Transocean: Bond Pricing Signals Other Drillers Won't Follow

| About: Transocean Ltd. (RIG)


Transocean's bonds get a 9% interest rate.

I discuss the implications of the offering for the company and the industry.

Other drillers will not follow Transocean's steps.

Deepwater Thalassa

I recently wrote about Transocean's (NYSE: RIG) decision to refinance 2020 - 2022 bonds. The company has announced the pricing for these notes, so we can now discuss the impact of the bond offering for both Transocean itself and the industry as a whole.

You did not need a crystal ball to predict that the interest rate on Transocean's 2023 bonds will be in high-single digits, but the actual interest rate of 9% is a bit disappointing.

What's more disappointing is that Transocean expects to receive $1.21 billion from the offering - below the initial $1.5 billion target. This is a sign that the demand for bonds was not strong enough . It looks like the bond market is not comfortable with current levels of oil prices, as they do not lead to any rebound in the contracting activity for offshore drillers.

Another potential explanation for weak demand is that potential buyers did not understand the necessity to buy 2020 - 2022 maturities when the company has earlier maturities to deal with. Longer-term play is not particularly encouraged in a market that is focused on nearer-term challenges.

Generally speaking, Transocean's offering showed that the bond market will be closed for many drillers. Transocean did not expect to capture major discount on its bonds (except for 3.8% notes due 2022) and still got a 9% interest rate on its offering.

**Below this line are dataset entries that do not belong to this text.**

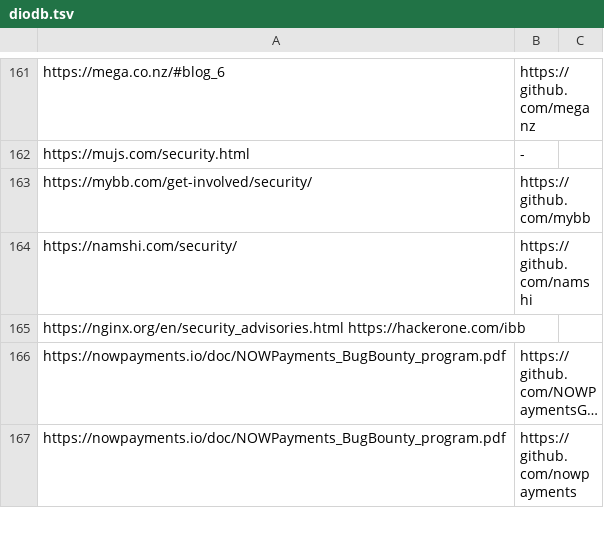
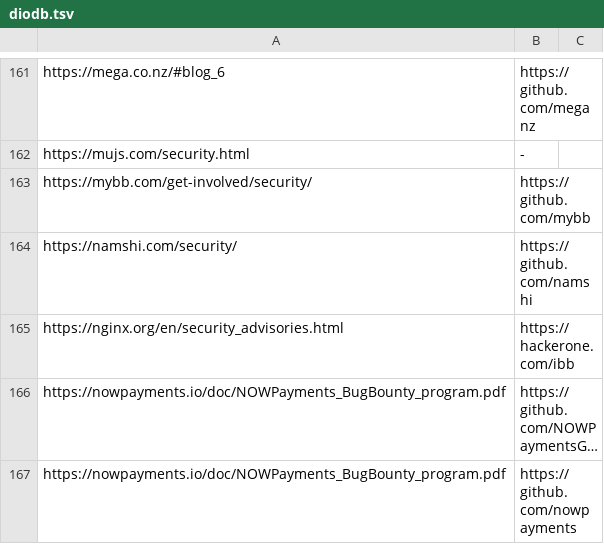
Before and after one commit to nikitastupin/orgs-data, a TSV file: orgs-data/diodb.tsv, drawn as a sheet; only a part is shown, gaps mark what is left out; long unchanged cells end in …; removed rows and columns are numbered as before the commit, all else as after; the diff names each change by its address in the sheet, - before the commit and + after, or states it on an @@ line.

Commit message:
replace space with tab

```diff
--- a/orgs-data/diodb.tsv
+++ b/orgs-data/diodb.tsv
-row 165: https://nginx.org/en/security_advisories.html https://hackerone.com/ibb
+row 165: https://nginx.org/en/security_advisories.html | https://hackerone.com/ibb
```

This means that companies whose bonds trade at a serious discount will have to rely on the cash on hand to buy them at the open market and take advantage of the discount - the new offering is not an option for them.

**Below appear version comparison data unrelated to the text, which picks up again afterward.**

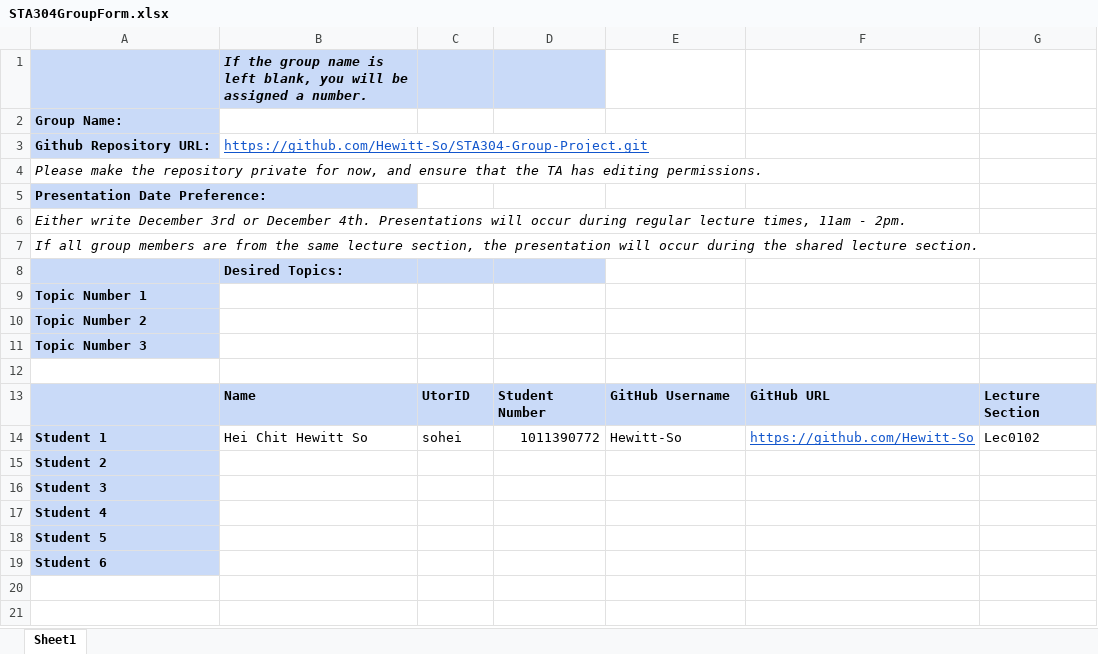
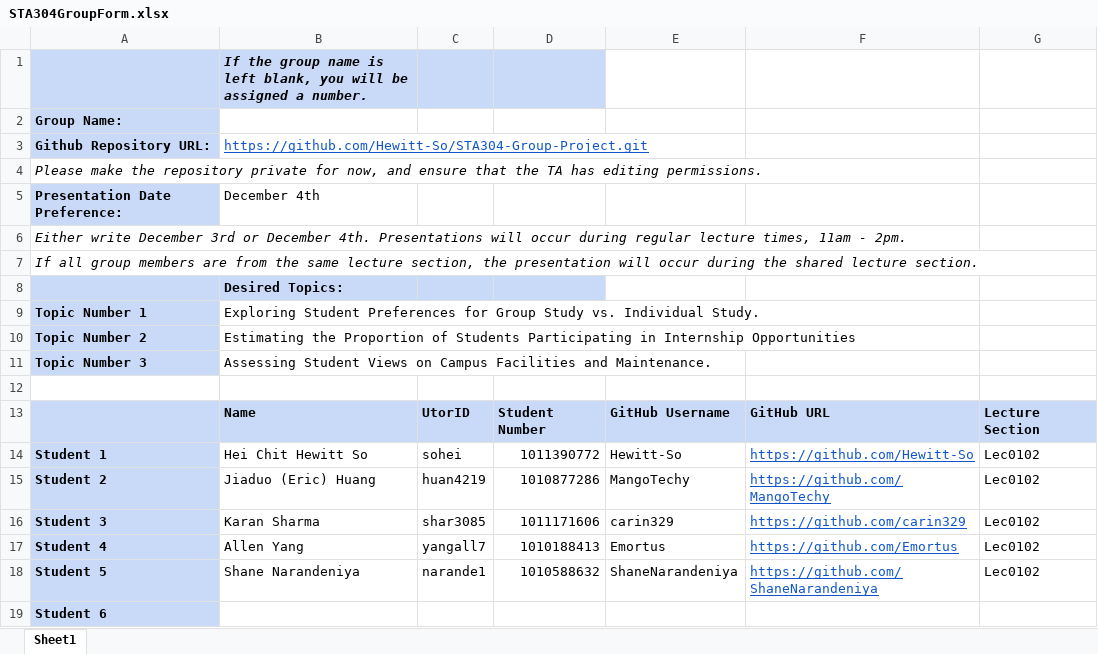
Before and after one commit to Hewitt-So/STA304-Group-Project, an Excel workbook: STA304GroupForm.xlsx, sheet Sheet1, drawn as a sheet; values as stored, in another font and other column widths than the file's, no borders; the diff names each change by its address in the sheet, - before the commit and + after, or states it on an @@ line.

Commit message:
Final Form?

```diff
--- a/STA304GroupForm.xlsx (sheet Sheet1)
+++ b/STA304GroupForm.xlsx (sheet Sheet1)
-B5: (empty)
+B5: December 4th
-B9: (empty)
+B9: Exploring Student Preferences for Group Study vs. Individual Study.
-B10: (empty)
+B10: Estimating the Proportion of Students Participating in Internship Opportunities
-B11: (empty)
+B11: Assessing Student Views on Campus Facilities and Maintenance.
-B15: (empty)
+B15: Jiaduo (Eric) Huang
-C15: (empty)
+C15: huan4219
-D15: (empty)
+D15: 1010877286
-E15: (empty)
+E15: MangoTechy
-F15: (empty)
+F15: https://github.com/MangoTechy
-G15:G18: (empty)
+G15:G18: Lec0102
-B16: (empty)
+B16: Karan Sharma
-C16: (empty)
+C16: shar3085
-D16: (empty)
+D16: 1011171606
-E16: (empty)
+E16: carin329
-F16: (empty)
+F16: https://github.com/carin329
-B17: (empty)
+B17: Allen Yang
-C17: (empty)
+C17: yangall7
-D17: (empty)
+D17: 1010188413
-E17: (empty)
+E17: Emortus
-F17: (empty)
+F17: https://github.com/Emortus
-B18: (empty)
+B18: Shane Narandeniya
-C18: (empty)
+C18: narande1
-D18: (empty)
+D18: 1010588632
-E18: (empty)
+E18: ShaneNarandeniya
-F18: (empty)
+F18: https://github.com/ShaneNarandeniya
```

In this light, drillers with existing credit lines have serious advantage over their less successful peers. The list of fiscally sound drillers contains usual suspects - Diamond Offshore Drilling (NYSE: DO), Rowan (NYSE: RDC), Ensco (NYSE: ESV), Noble Corp. (NYSE: NE). Most likely, these companies won't be offering their new bonds any time soon.

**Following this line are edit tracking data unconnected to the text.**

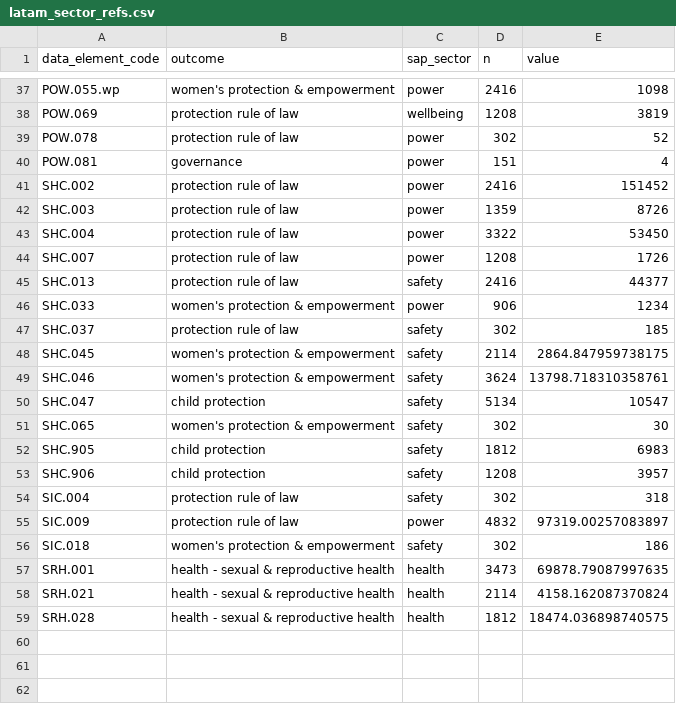
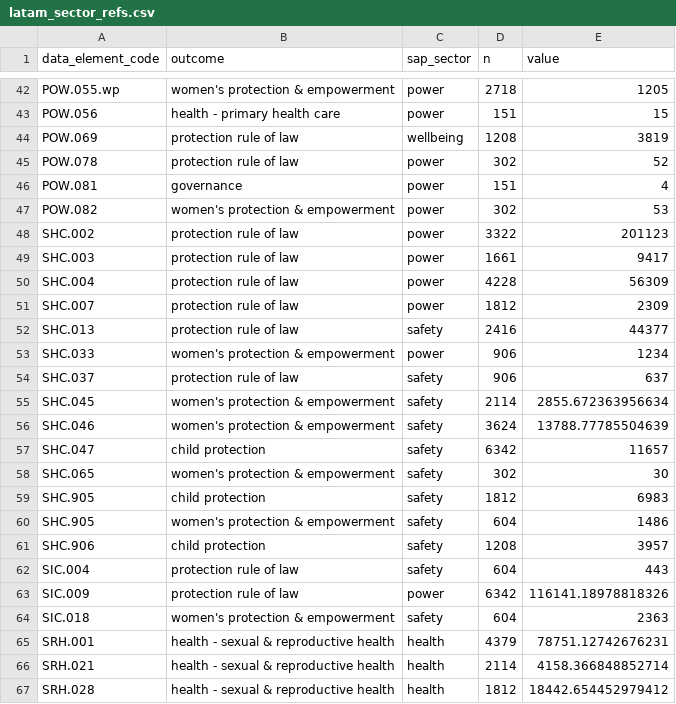
Before and after one commit to irclatam/clientreach, a CSV file: data/latam_sector_refs.csv, drawn as a sheet; only a part is shown, gaps mark what is left out; addresses are those after the commit; the diff covers the shown part only; the diff names each change by its address in the sheet, - before the commit and + after, or states it on an @@ line.

```diff
--- a/data/latam_sector_refs.csv
+++ b/data/latam_sector_refs.csv
-D42 (n): 2416
+D42 (n): 2718
-E42 (value): 1098
+E42 (value): 1205
+row 43: POW.056 | health - primary health care | power | 151 | 15
+row 47: POW.082 | women's protection & empowerment | power | 302 | 53
-D48 (n): 2416
+D48 (n): 3322
-E48 (value): 151452
+E48 (value): 201123
-D49 (n): 1359
+D49 (n): 1661
-E49 (value): 8726
+E49 (value): 9417
-D50 (n): 3322
+D50 (n): 4228
-E50 (value): 53450
+E50 (value): 56309
-D51 (n): 1208
+D51 (n): 1812
-E51 (value): 1726
+E51 (value): 2309
-D54 (n): 302
+D54 (n): 906
-E54 (value): 185
+E54 (value): 637
-E55 (value): 2864.847959738175
+E55 (value): 2855.672363956634
-E56 (value): 13798.718310358761
+E56 (value): 13788.77785504639
-D57 (n): 5134
+D57 (n): 6342
-E57 (value): 10547
+E57 (value): 11657
+row 60: SHC.905 | women's protection & empowerment | safety | 604 | 1486
-D62 (n): 302
+D62 (n): 604
-E62 (value): 318
+E62 (value): 443
-D63 (n): 4832
+D63 (n): 6342
-E63 (value): 97319.00257083897
+E63 (value): 116141.18978818326
-D64 (n): 302
+D64 (n): 604
-E64 (value): 186
+E64 (value): 2363
-D65 (n): 3473
+D65 (n): 4379
-E65 (value): 69878.79087997635
+E65 (value): 78751.12742676231
-E66 (value): 4158.162087370824
+E66 (value): 4158.366848852714
-E67 (value): 18474.036898740575
+E67 (value): 18442.654452979412
```
Also changed, not shown: 5 added rows and 58 edited cells elsewhere in this file, 56 other files.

Ensco's scenario - equity offering - is much more likely. I'd argue that the stability of Diamond Offshore and Rowan stocks this year provides both companies with the opportunity to raise capital at decent price levels and secure more cash cushion in case there is no rebound in contract activity in 2017.

Investors who want exposure to offshore drilling favor both stocks this year, so such an offering could be done without damage to the stock price if the timing is right. As for Noble, the equity offering option is almost non-existent as the stock is under continuous pressure since March and current levels are unfavorable for such an offering.

Weaker companies - Seadrill (NYSE: SDRL), Atwood Oceanics (NYSE: ATW), Ocean Rig (NYSE: ORIG) and Pacific Drilling (NYSE: PACD) will have to rely on their own resources. In my view, an equity offering might make sense for Atwood Oceanics.

As for Seadrill, I expect that the company will dilute current shareholders in the restructuring which is currently expected to take place at the end of this year, but I don't expect any major moves on this front during the summer.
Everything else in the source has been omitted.